When the used bottle is returned, the deposit will be refunded.

Prime Minister David Cameron told the House of Commons yesterday that he supports the scheme.

He said: "I will certainly ask Energy and Climate Change Secretary Chris Huhne to look at this and see if we can take it forward."

The CPRE's research indicated that the refundable deposit would lead to 90 per cent of bottles being returned after use and in this way would reduce litter and help the government reach their target of moving towards a 'zero waste' economy.

They also predicted that the savings made to the general public from the scheme would be about £7 for each household.

CPRE president and bestselling author Bill Bryson said: "These findings throw rational and informed light on an issue that is nonsensically contentious in the UK.

"What sensible nation would not want to capture and recycle its precious and finite resources? What discerning people would not want to enjoy a litter-free environment?

"We have published this research to reignite the debate, so that an effective mechanism which delivers environmental and social benefits in many other countries can be given its proper consideration in the UK."
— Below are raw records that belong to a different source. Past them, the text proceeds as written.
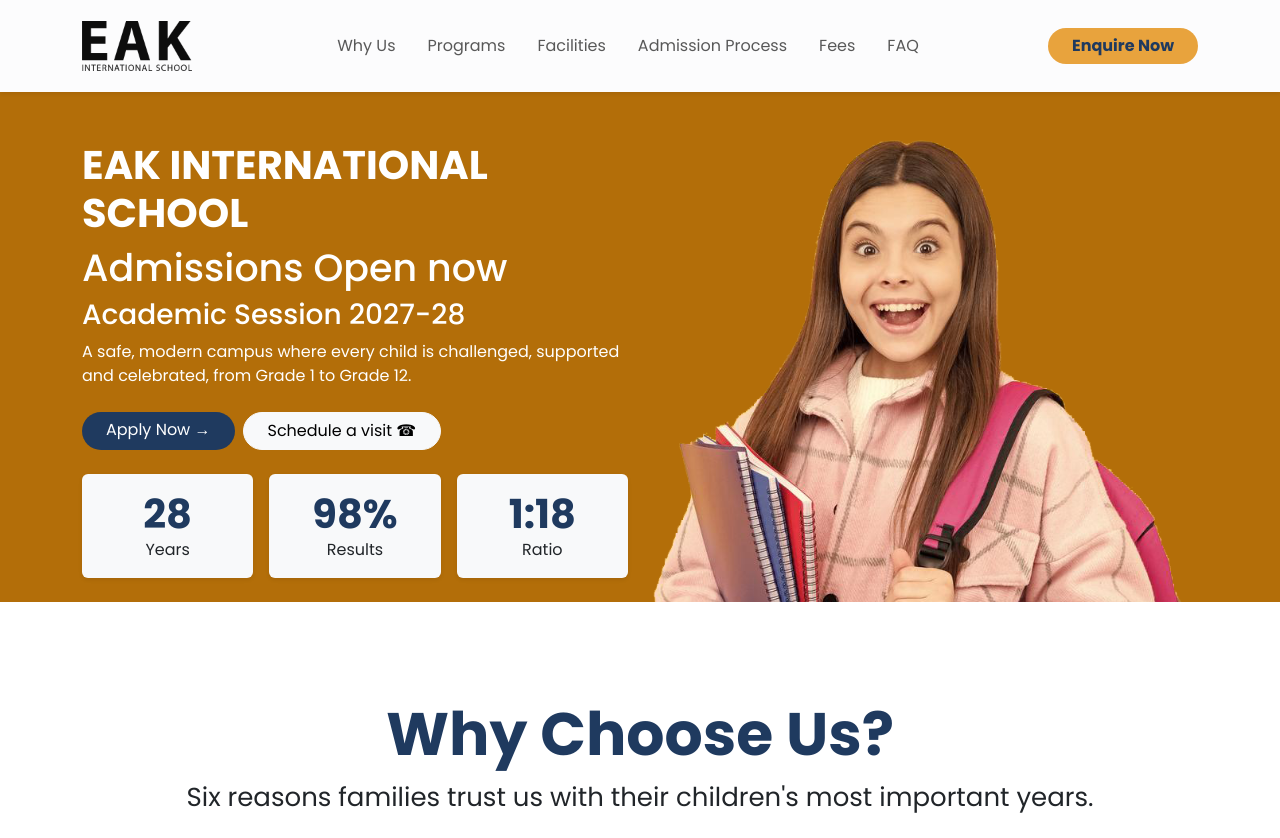
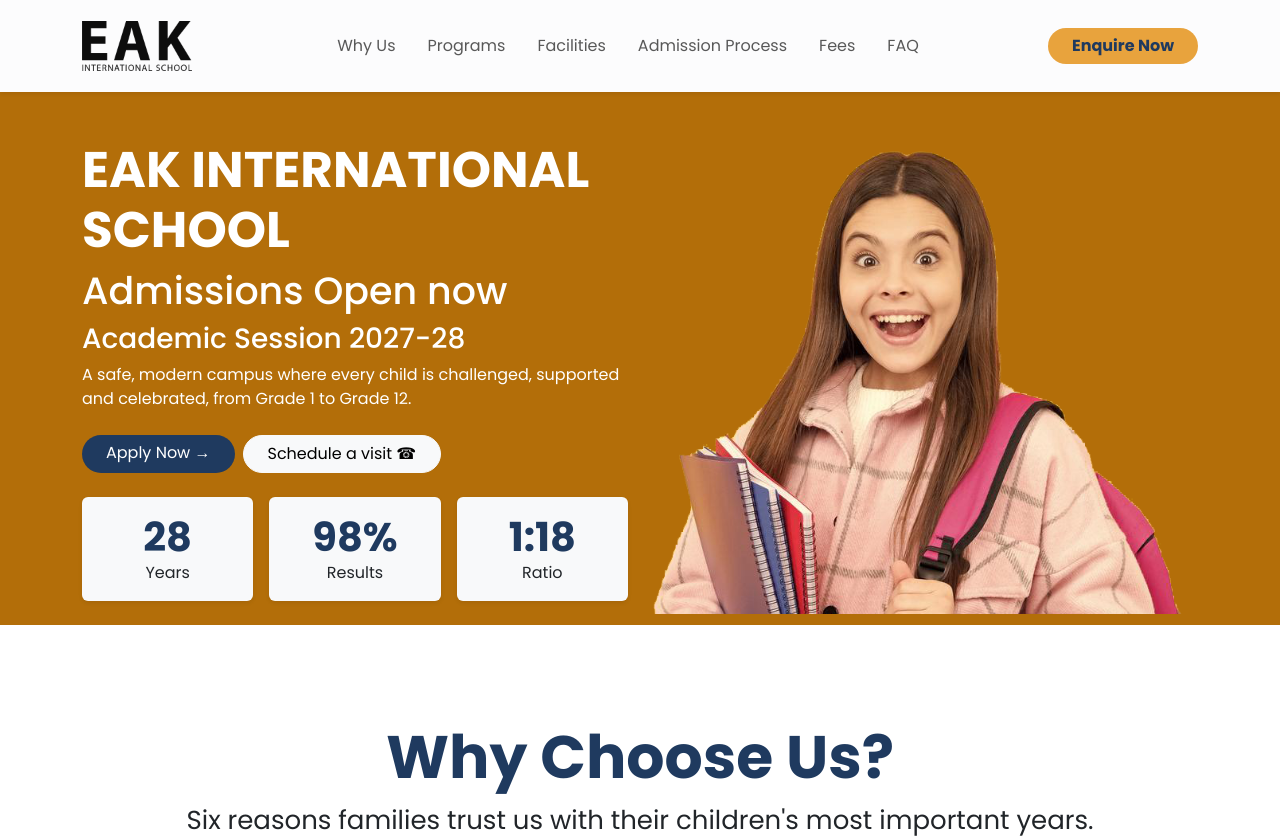
Before and after one commit to Ruthwiknetha143/EAK-international-school, a React (Vite) app: page / in a window 1280 px wide. Shown: the top 838 px of the page. Built offline with nearby package versions, Linux system fonts and the light colour scheme.

Commit message:
Fixed heading

```diff
--- a/src/components/Hero.jsx
+++ b/src/components/Hero.jsx
@@ -6,7 +6,7 @@ const Hero = () => {
       <div className="container pt-5">
         <div className="row align-items-center">
           <div className="col-md-6">
-            <h1 className='text-uppercase text-white fw-bold'>EAK International School</h1>
+            <h1 className='text-uppercase text-white fw-bold school'>EAK International School</h1>
             <div className=' text-white'>
               <h2>Admissions Open now</h2>
               <h3>Academic Session 2027-28</h3>
--- a/src/components/default.css
+++ b/src/components/default.css
@@ -53,6 +53,10 @@ body {
 
 #hero .btn-primary:hover {
     background-color: #1f4277;
+}
+
+#hero .school{
+    font-size: 50px;
 }
 
 #hero h2 {
```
What do you think? Would you return your bottles to retrieve your deposit? Leave a comment and share your thoughts.